──────── Information shown
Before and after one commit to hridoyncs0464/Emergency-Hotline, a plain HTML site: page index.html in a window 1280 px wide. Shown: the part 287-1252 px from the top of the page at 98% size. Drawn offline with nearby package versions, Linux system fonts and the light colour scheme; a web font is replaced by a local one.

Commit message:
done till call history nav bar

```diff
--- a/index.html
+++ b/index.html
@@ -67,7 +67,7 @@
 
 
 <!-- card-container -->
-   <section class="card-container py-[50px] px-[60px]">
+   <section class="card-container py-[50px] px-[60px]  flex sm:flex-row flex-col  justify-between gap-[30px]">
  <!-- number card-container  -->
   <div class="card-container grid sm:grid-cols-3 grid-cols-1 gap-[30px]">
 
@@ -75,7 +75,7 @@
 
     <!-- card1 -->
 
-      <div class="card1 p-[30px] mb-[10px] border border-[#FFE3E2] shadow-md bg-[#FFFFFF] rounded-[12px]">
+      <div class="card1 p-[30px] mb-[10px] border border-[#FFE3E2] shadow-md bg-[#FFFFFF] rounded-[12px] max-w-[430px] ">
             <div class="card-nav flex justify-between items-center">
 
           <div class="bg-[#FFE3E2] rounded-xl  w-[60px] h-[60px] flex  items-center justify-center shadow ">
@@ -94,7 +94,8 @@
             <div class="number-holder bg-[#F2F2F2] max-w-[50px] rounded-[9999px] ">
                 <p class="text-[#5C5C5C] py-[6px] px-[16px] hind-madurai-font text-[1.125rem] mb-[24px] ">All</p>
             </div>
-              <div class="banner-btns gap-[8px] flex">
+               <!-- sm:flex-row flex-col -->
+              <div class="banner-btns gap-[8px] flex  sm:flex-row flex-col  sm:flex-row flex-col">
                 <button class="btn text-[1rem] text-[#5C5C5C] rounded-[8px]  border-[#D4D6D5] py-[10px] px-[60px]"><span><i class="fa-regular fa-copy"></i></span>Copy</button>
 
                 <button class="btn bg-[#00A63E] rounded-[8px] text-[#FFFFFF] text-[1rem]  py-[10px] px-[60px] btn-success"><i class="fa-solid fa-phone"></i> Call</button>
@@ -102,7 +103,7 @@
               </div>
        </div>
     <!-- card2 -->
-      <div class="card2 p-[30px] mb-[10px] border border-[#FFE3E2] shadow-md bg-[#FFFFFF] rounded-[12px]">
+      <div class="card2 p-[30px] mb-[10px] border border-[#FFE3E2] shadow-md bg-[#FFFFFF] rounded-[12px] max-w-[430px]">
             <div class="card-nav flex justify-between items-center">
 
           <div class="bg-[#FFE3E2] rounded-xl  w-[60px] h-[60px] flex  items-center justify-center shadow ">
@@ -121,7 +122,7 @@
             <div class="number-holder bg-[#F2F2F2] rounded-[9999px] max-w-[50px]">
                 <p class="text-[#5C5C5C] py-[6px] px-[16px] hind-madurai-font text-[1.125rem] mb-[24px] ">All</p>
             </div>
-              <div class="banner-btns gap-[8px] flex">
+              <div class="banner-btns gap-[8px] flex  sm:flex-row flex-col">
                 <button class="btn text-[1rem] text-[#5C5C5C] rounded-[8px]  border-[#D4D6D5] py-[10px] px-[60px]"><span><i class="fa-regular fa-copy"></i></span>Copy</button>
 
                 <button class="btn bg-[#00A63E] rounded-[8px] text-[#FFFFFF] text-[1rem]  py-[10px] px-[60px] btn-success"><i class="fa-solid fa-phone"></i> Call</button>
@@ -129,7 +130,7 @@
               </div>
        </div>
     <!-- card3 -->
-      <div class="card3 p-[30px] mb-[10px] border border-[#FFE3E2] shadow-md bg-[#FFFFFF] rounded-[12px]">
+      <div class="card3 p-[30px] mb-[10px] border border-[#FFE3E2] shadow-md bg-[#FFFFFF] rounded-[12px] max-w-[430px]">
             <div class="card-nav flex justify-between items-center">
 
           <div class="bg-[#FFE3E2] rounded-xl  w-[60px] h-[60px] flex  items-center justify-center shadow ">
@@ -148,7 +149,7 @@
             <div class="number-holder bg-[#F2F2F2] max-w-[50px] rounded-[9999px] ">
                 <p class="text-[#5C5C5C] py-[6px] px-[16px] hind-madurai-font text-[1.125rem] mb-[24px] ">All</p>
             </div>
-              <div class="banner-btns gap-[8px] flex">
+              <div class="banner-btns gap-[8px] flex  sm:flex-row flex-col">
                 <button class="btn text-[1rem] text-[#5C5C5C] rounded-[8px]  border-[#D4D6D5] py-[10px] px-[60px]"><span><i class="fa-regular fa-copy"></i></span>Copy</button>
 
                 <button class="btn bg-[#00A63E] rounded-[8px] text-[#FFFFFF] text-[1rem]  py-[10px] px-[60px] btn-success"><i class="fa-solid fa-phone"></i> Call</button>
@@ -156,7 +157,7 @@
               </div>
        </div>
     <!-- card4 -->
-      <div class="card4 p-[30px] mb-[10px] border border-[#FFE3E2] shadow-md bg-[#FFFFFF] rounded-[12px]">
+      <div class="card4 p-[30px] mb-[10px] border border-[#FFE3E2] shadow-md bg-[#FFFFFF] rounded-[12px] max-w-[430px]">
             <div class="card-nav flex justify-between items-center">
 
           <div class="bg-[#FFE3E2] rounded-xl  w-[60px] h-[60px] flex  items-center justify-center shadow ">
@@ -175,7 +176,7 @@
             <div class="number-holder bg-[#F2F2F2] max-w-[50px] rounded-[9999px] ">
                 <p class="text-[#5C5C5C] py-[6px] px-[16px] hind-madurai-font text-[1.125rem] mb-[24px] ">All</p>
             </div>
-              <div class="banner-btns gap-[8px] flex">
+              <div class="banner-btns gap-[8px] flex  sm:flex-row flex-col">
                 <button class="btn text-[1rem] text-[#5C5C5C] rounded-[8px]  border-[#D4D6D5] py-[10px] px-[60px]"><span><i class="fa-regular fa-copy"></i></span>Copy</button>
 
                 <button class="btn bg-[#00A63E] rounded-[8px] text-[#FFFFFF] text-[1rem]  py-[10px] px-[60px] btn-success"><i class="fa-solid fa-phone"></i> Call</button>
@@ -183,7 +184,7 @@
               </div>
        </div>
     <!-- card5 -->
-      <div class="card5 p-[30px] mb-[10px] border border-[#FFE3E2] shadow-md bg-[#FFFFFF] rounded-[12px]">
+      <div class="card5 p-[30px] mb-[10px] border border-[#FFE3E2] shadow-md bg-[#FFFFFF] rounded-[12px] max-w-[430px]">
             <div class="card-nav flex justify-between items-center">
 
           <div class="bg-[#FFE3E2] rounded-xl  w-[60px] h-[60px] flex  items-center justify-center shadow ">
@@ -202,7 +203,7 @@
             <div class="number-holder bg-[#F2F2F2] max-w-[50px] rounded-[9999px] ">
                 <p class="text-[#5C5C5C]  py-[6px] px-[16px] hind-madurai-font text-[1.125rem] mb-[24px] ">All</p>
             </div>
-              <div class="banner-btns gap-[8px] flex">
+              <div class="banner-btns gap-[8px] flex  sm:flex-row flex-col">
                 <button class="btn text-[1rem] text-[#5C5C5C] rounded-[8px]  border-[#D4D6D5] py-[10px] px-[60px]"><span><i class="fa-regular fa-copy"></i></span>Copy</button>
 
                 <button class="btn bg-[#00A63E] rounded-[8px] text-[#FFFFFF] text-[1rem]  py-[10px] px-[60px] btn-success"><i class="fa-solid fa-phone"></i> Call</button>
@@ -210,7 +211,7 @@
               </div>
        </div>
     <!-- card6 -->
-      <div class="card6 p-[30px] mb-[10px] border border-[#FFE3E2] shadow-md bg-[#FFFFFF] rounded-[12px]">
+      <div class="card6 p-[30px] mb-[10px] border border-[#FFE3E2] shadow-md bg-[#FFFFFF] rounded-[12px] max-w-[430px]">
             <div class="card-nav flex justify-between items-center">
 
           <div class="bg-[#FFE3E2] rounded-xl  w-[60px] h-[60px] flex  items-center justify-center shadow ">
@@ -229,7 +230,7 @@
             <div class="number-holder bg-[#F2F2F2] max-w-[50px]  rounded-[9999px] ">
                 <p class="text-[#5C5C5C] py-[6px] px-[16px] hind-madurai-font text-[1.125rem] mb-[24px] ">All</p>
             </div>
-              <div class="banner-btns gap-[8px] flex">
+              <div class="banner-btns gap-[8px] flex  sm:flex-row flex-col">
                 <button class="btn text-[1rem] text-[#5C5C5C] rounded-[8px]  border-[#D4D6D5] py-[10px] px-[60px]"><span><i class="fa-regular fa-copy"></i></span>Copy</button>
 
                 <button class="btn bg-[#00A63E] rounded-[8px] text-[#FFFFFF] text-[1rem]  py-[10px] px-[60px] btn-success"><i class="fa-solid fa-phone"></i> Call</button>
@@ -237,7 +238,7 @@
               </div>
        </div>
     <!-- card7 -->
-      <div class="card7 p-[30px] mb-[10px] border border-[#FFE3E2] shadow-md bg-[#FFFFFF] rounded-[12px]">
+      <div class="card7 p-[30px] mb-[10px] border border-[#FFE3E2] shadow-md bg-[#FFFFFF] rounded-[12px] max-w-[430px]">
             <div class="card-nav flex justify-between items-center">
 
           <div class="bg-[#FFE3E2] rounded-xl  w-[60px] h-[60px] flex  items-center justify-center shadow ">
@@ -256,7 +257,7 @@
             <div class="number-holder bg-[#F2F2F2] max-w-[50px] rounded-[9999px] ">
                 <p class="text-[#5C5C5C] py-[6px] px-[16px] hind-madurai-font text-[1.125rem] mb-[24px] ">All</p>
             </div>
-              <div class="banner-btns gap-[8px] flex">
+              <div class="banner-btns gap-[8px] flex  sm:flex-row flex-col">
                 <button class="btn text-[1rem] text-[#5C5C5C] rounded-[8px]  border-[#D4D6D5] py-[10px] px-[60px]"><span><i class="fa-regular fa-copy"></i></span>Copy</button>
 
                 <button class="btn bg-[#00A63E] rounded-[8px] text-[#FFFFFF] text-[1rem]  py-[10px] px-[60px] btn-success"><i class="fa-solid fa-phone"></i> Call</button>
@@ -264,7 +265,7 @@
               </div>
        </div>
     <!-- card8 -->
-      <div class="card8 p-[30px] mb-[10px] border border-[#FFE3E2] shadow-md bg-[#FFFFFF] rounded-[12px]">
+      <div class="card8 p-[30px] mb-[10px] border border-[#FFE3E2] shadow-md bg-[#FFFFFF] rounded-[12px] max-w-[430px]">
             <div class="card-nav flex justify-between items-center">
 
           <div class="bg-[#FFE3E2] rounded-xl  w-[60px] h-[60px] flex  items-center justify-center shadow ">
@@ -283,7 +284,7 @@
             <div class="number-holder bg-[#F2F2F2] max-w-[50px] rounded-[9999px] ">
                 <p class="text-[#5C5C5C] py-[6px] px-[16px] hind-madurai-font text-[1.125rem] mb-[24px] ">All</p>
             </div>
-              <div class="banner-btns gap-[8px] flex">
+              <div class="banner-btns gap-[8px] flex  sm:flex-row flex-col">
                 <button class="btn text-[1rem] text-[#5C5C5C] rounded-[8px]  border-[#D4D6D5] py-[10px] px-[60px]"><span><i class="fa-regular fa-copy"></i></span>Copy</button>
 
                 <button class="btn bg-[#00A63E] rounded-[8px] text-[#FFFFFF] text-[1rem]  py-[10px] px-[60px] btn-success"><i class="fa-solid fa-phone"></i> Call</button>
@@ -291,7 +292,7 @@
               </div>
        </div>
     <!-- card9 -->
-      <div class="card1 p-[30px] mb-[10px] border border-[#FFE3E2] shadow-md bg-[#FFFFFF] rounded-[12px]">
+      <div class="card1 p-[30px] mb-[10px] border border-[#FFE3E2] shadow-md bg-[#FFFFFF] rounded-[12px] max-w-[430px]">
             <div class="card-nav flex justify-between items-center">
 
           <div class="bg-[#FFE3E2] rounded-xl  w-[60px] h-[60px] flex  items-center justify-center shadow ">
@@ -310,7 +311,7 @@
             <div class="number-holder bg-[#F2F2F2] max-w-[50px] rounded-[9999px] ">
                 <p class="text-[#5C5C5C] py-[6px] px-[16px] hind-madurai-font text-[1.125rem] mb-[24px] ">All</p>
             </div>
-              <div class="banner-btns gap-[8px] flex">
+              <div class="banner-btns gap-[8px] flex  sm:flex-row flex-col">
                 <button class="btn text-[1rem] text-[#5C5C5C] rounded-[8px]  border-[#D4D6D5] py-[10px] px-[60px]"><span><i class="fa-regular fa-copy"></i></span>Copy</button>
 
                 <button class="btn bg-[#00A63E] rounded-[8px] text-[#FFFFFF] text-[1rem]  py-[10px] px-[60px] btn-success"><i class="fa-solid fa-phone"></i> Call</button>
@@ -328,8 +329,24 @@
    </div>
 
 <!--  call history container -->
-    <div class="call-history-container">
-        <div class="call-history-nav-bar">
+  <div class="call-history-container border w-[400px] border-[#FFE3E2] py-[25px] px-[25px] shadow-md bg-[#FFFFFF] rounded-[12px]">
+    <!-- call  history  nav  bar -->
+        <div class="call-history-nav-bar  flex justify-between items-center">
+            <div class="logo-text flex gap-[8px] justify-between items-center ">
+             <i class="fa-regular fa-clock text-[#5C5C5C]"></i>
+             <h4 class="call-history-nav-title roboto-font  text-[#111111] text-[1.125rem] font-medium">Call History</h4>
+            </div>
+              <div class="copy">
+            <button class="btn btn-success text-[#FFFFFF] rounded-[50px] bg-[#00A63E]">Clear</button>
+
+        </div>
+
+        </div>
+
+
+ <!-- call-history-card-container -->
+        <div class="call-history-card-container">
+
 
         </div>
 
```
────────────────
◆ Your assignment: Only lines that contain "index" are needed, so copy each of them from the data.

◆ Written solution:
Before and after one commit to hridoyncs0464/Emergency-Hotline, a plain HTML site: page index.html in a window 1280 px wide. Shown: the part 287-1252 px from the top of the page at 98% size. Drawn offline with nearby package versions, Linux system fonts and the light colour scheme; a web font is replaced by a local one.
--- a/index.html
+++ b/index.html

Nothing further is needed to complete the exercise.